The juvenile delinquents are just teenagers being messed up by their parents (who were messed up by their parents), trying to find their way in a society where none is willing to give them a map. There's no difference in the way the world works at the end of the millennium: young people still learn more from each other than from their parents, they still get pushed off the rails and they still have none with the power to help them.
Rebel without a cause is rightly a classic film. In its time it was an outrageous exposé of the failure of traditional family values, today it's a tragic reminder of how little the world has advanced in the ensuing half century.
Media intelligence (DVD)
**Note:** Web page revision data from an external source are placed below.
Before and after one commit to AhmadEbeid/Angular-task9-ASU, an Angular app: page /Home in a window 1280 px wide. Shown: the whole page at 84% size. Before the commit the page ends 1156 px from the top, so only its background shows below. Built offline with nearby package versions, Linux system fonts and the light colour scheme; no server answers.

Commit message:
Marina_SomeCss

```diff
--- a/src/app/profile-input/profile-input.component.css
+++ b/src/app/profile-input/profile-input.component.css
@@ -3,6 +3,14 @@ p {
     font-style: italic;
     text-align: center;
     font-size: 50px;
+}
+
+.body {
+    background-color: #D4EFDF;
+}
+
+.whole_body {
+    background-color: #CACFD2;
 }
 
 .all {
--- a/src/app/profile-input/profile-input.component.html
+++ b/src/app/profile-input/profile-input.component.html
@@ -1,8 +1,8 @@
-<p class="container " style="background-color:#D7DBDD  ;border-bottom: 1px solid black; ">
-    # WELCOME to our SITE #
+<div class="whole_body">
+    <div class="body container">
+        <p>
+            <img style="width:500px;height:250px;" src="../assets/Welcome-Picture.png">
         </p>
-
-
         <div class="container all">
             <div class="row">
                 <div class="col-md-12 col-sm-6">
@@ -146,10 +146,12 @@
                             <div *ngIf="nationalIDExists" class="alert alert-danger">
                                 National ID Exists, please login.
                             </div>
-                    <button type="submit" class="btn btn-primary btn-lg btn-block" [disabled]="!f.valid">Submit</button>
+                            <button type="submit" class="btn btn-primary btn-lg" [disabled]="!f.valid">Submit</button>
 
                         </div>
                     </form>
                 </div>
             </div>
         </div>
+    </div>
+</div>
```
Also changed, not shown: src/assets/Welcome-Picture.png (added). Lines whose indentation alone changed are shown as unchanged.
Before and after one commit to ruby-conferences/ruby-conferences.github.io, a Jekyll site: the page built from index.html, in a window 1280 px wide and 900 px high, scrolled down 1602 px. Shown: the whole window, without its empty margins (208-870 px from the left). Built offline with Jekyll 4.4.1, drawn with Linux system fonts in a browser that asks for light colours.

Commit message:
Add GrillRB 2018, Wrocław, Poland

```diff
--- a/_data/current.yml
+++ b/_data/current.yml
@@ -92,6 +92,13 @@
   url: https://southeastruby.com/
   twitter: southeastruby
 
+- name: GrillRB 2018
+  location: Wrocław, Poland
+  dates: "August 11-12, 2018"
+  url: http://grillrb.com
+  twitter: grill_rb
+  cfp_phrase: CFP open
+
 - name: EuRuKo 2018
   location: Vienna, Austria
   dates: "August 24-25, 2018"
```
- Behind the cameras docos
- Behind-the-scenes documentary: Rediscovering a rebel
- Sound remastered in Dolby Surround 5.1
- Languages in Dolby Surround 5.1: English
- Languages in Dolby mono 1.0: French, Italian
- Subtitles in Arabic, Bulgarian, Dutch, English, French, German, Italian, Portuguese, Romanian & Spanish, English and Italian captions
- Widescreen 2.55:1
Security censorship classification
M (Low level violence)
107 minutes (1:47 hours)
Not for public release in Australia before date
DVD retail: 5 June 2000